The oxygen equilibrium properties of blood and of solutions of haemoglobin from Xenopus laevis are reported. At pH 7.6 the oxygen affinity of the blood, expressed as half saturation oxygen tension (P50) amounts to 27.0 mm and 13.7 mmHg (3.60 and 1.83 kPa) when measured at 25 and 10 °C, while the Bohr factor (Δlog P50/ΔpH) was −0.40, and the Hill's cooperativity coefficient, n, averaged 2.1. These data reflect an overall heat of oxygenation, ΔH, of −7.9 kcal. mol−1, which decreased to −6.3 kcal. mol−1 when the live animals were acclimated to each measuring temperature. Xenopus blood showed a high O2 capacity (15 vol.%) compared to that of other amphibians.
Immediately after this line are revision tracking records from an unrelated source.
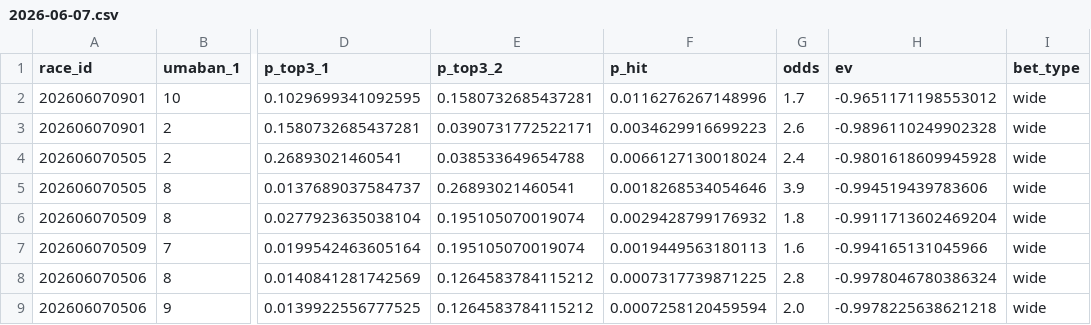
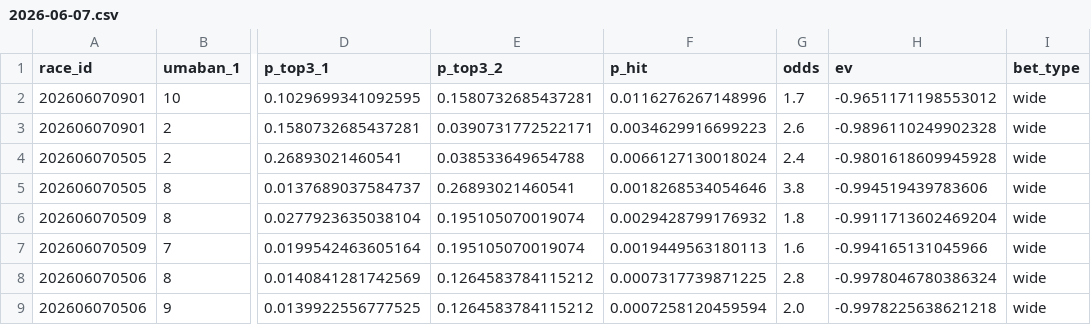
Before and after one commit to Kochi-Hase/rece_analysis, a CSV file: DailyReport/2026-06-07/2026-06-07.csv, drawn as a sheet; only a part is shown, gaps mark what is left out; the diff names each change by its address in the sheet, - before the commit and + after, or states it on an @@ line.

```diff
--- a/DailyReport/2026-06-07/2026-06-07.csv
+++ b/DailyReport/2026-06-07/2026-06-07.csv
-G5 (odds): 3.9
+G5 (odds): 3.8
```
Also changed, not shown: 1 other file.
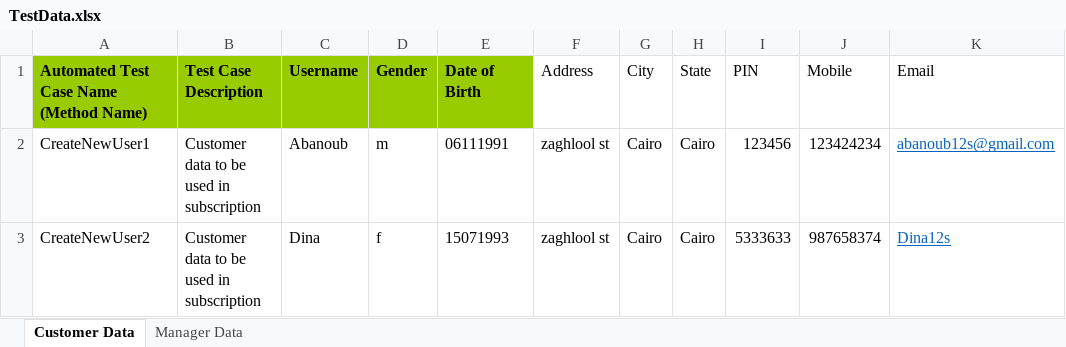
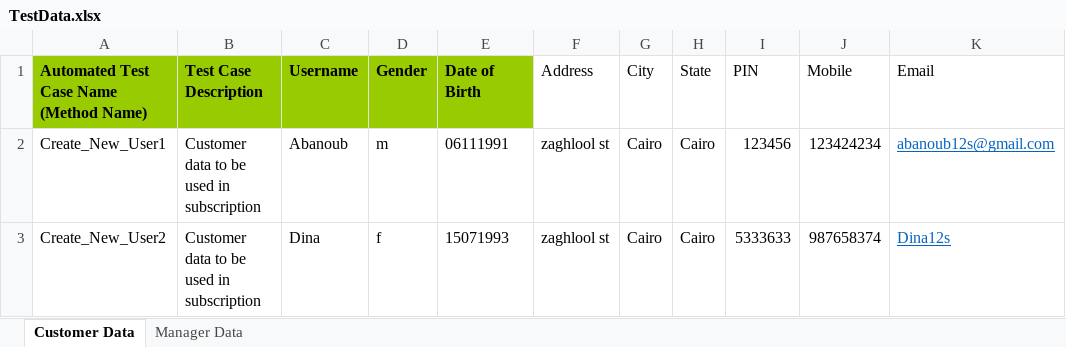
Before and after one commit to AbanoubErian/DotNetSeleniumTest, an Excel workbook: Sample.Automation.Solution.Tests/Data/TestData.xlsx, sheet Customer Data, drawn as a sheet; only a part is shown; values as stored, in another font and other column widths than the file's, no borders; the diff names each change by its address in the sheet, - before the commit and + after, or states it on an @@ line.

```diff
--- a/Sample.Automation.Solution.Tests/Data/TestData.xlsx (sheet Customer Data)
+++ b/Sample.Automation.Solution.Tests/Data/TestData.xlsx (sheet Customer Data)
-A2: CreateNewUser1
+A2: Create_New_User1
-A3: CreateNewUser2
+A3: Create_New_User2
```
Also changed, not shown: sheet Manager Data, 23 other files.
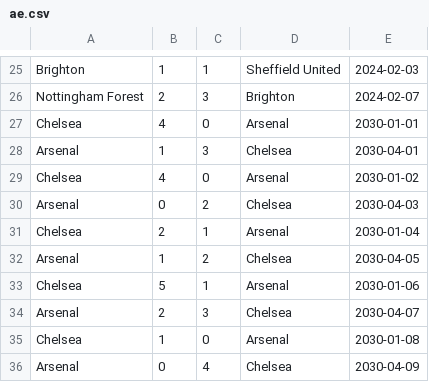
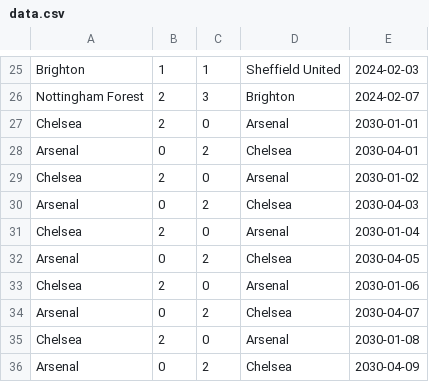
Before and after one commit to Petar2518/Result-Prediction, a CSV file: data.csv (was ae.csv), drawn as a sheet; only a part is shown, gaps mark what is left out.

```diff
--- a/ae.csv
+++ b/data.csv
@@ -26,11 +26,11 @@ Brighton,1,1,Sheffield United,2024-02-03
 Nottingham Forest,2,3,Brighton,2024-02-07
-Chelsea,4,0,Arsenal,2030-01-01
-Arsenal,1,3,Chelsea,2030-04-01
-Chelsea,4,0,Arsenal,2030-01-02
+Chelsea,2,0,Arsenal,2030-01-01
+Arsenal,0,2,Chelsea,2030-04-01
+Chelsea,2,0,Arsenal,2030-01-02
 Arsenal,0,2,Chelsea,2030-04-03
-Chelsea,2,1,Arsenal,2030-01-04
-Arsenal,1,2,Chelsea,2030-04-05
-Chelsea,5,1,Arsenal,2030-01-06
-Arsenal,2,3,Chelsea,2030-04-07
-Chelsea,1,0,Arsenal,2030-01-08
-Arsenal,0,4,Chelsea,2030-04-09
+Chelsea,2,0,Arsenal,2030-01-04
+Arsenal,0,2,Chelsea,2030-04-05
+Chelsea,2,0,Arsenal,2030-01-06
+Arsenal,0,2,Chelsea,2030-04-07
+Chelsea,2,0,Arsenal,2030-01-08
+Arsenal,0,2,Chelsea,2030-04-09
```
Also changed, not shown: 2 other files.
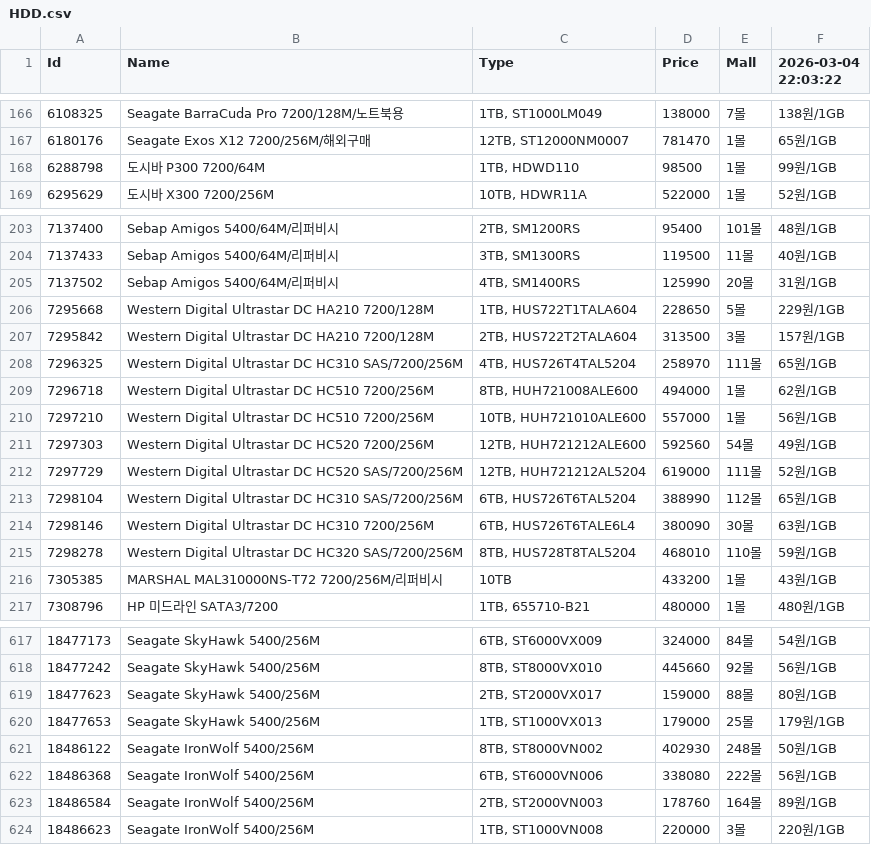
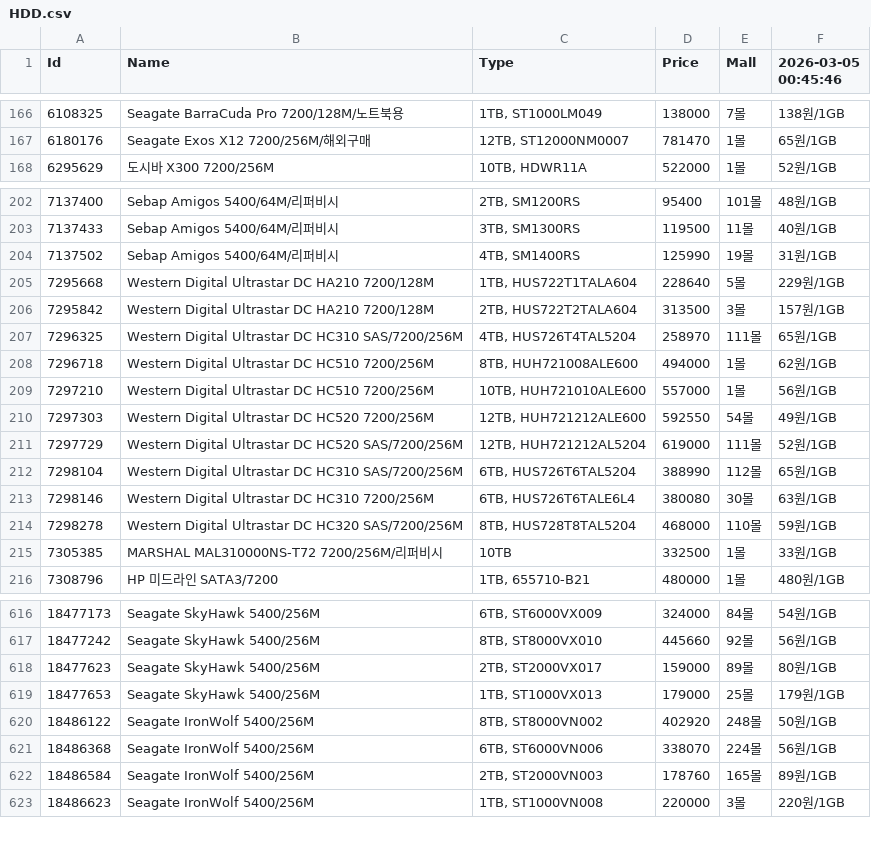
Before and after one commit to SSSSSSSSSSSSSSSSSSSSSSSSSSSSSSSSSSSSSun/Danawa-Crawler, a CSV file: crawl_data/HDD.csv, drawn as a sheet; only a part is shown, gaps mark what is left out; the diff covers the shown part only.

```diff
--- a/crawl_data/HDD.csv
+++ b/crawl_data/HDD.csv
@@ -1 +1 @@
-Id,Name,Type,Price,Mall,2026-03-04 22:03:22
+Id,Name,Type,Price,Mall,2026-03-05 00:45:46
@@ -167,3 +167,2 @@ Id,Name,Type,Price,Mall,2026-03-04 22:03:22
 6180176,Seagate Exos X12 7200/256M/해외구매,"12TB, ST12000NM0007",781470,1몰,65원/1GB
-6288798,도시바 P300 7200/64M,"1TB, HDWD110",98500,1몰,99원/1GB
 6295629,도시바 X300 7200/256M,"10TB, HDWR11A",522000,1몰,52원/1GB
@@ -204,4 +203,4 @@ Id,Name,Type,Price,Mall,2026-03-04 22:03:22
 7137433,Sebap Amigos 5400/64M/리퍼비시,"3TB, SM1300RS",119500,11몰,40원/1GB
-7137502,Sebap Amigos 5400/64M/리퍼비시,"4TB, SM1400RS",125990,20몰,31원/1GB
-7295668,Western Digital Ultrastar DC HA210 7200/128M,"1TB, HUS722T1TALA604",228650,5몰,229원/1GB
+7137502,Sebap Amigos 5400/64M/리퍼비시,"4TB, SM1400RS",125990,19몰,31원/1GB
+7295668,Western Digital Ultrastar DC HA210 7200/128M,"1TB, HUS722T1TALA604",228640,5몰,229원/1GB
 7295842,Western Digital Ultrastar DC HA210 7200/128M,"2TB, HUS722T2TALA604",313500,3몰,157원/1GB
@@ -210,8 +209,8 @@ Id,Name,Type,Price,Mall,2026-03-04 22:03:22
 7297210,Western Digital Ultrastar DC HC510 7200/256M,"10TB, HUH721010ALE600",557000,1몰,56원/1GB
-7297303,Western Digital Ultrastar DC HC520 7200/256M,"12TB, HUH721212ALE600",592560,54몰,49원/1GB
+7297303,Western Digital Ultrastar DC HC520 7200/256M,"12TB, HUH721212ALE600",592550,54몰,49원/1GB
 7297729,Western Digital Ultrastar DC HC520 SAS/7200/256M,"12TB, HUH721212AL5204",619000,111몰,52원/1GB
 7298104,Western Digital Ultrastar DC HC310 SAS/7200/256M,"6TB, HUS726T6TAL5204",388990,112몰,65원/1GB
-7298146,Western Digital Ultrastar DC HC310 7200/256M,"6TB, HUS726T6TALE6L4",380090,30몰,63원/1GB
-7298278,Western Digital Ultrastar DC HC320 SAS/7200/256M,"8TB, HUS728T8TAL5204",468010,110몰,59원/1GB
-7305385,MARSHAL MAL310000NS-T72 7200/256M/리퍼비시,10TB,433200,1몰,43원/1GB
+7298146,Western Digital Ultrastar DC HC310 7200/256M,"6TB, HUS726T6TALE6L4",380080,30몰,63원/1GB
+7298278,Western Digital Ultrastar DC HC320 SAS/7200/256M,"8TB, HUS728T8TAL5204",468000,110몰,59원/1GB
+7305385,MARSHAL MAL310000NS-T72 7200/256M/리퍼비시,10TB,332500,1몰,33원/1GB
 7308796,HP 미드라인 SATA3/7200,"1TB, 655710-B21",480000,1몰,480원/1GB
@@ -618,7 +617,7 @@ Id,Name,Type,Price,Mall,2026-03-04 22:03:22
 18477242,Seagate SkyHawk 5400/256M,"8TB, ST8000VX010",445660,92몰,56원/1GB
-18477623,Seagate SkyHawk 5400/256M,"2TB, ST2000VX017",159000,88몰,80원/1GB
+18477623,Seagate SkyHawk 5400/256M,"2TB, ST2000VX017",159000,89몰,80원/1GB
 18477653,Seagate SkyHawk 5400/256M,"1TB, ST1000VX013",179000,25몰,179원/1GB
-18486122,Seagate IronWolf 5400/256M,"8TB, ST8000VN002",402930,248몰,50원/1GB
-18486368,Seagate IronWolf 5400/256M,"6TB, ST6000VN006",338080,222몰,56원/1GB
-18486584,Seagate IronWolf 5400/256M,"2TB, ST2000VN003",178760,164몰,89원/1GB
+18486122,Seagate IronWolf 5400/256M,"8TB, ST8000VN002",402920,248몰,50원/1GB
+18486368,Seagate IronWolf 5400/256M,"6TB, ST6000VN006",338070,224몰,56원/1GB
+18486584,Seagate IronWolf 5400/256M,"2TB, ST2000VN003",178760,165몰,89원/1GB
 18486623,Seagate IronWolf 5400/256M,"1TB, ST1000VN008",220000,3몰,220원/1GB
```
Also changed, not shown: 98 edited cells elsewhere in this file, crawl_data/CPU.csv, crawl_data/Mainboard.csv, 7 other files.
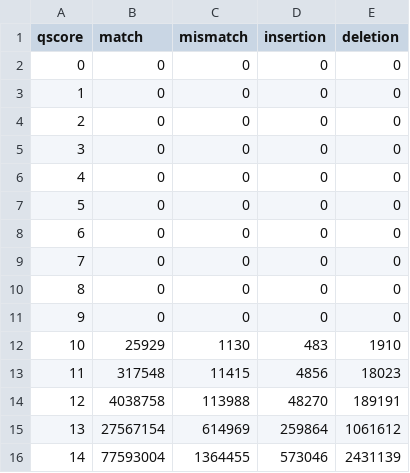
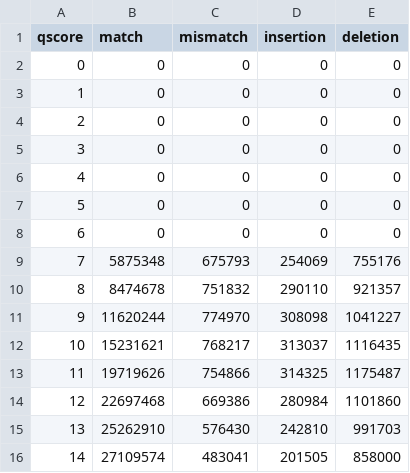
Before and after one commit to mtaouk/ONT-Read-Simulator-Benchmarking, a TSV file: results/simlord.qscore_counts.tsv, drawn as a sheet; only a part is shown; the diff covers the shown part only.

Commit message:
Update Simlord results

```diff
--- a/results/simlord.qscore_counts.tsv
+++ b/results/simlord.qscore_counts.tsv
@@ -8,9 +8,9 @@ qscore	match	mismatch	insertion	deletion
 6	0	0	0	0
-7	0	0	0	0
-8	0	0	0	0
-9	0	0	0	0
-10	25929	1130	483	1910
-11	317548	11415	4856	18023
-12	4038758	113988	48270	189191
-13	27567154	614969	259864	1061612
-14	77593004	1364455	573046	2431139
+7	5875348	675793	254069	755176
+8	8474678	751832	290110	921357
+9	11620244	774970	308098	1041227
+10	15231621	768217	313037	1116435
+11	19719626	754866	314325	1175487
+12	22697468	669386	280984	1101860
+13	25262910	576430	242810	991703
+14	27109574	483041	201505	858000
```
Also changed, not shown: 73 edited cells elsewhere in this file, 5 other files.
Acclimation to water of increased salinity (12%0), and aestivation, raised blood O2 affinity; at 25 °C and pH 7.6, P50 decreased to 21.1 and 25.2 mmHg (2.81 and 3.36 kPa), respectively. These changes were concomitant with increases in the blood levels of urea. In contrast to NaCl and ATP, urea increased O2 affinity of the purified haemoglobin, suggesting that oxygenationlinked binding to haemoglobin is involved in the modulations of the blood O2 affinity during aestivation and acclimation to salt water.
Xenopus haemoglobin consists of two components. The major component is electrophoretically anodal, and has O2 binding properties similar to those of the haemolysate; the minor component is cathodal, and shows extremely low P50, pH sensitivity and cooperativity.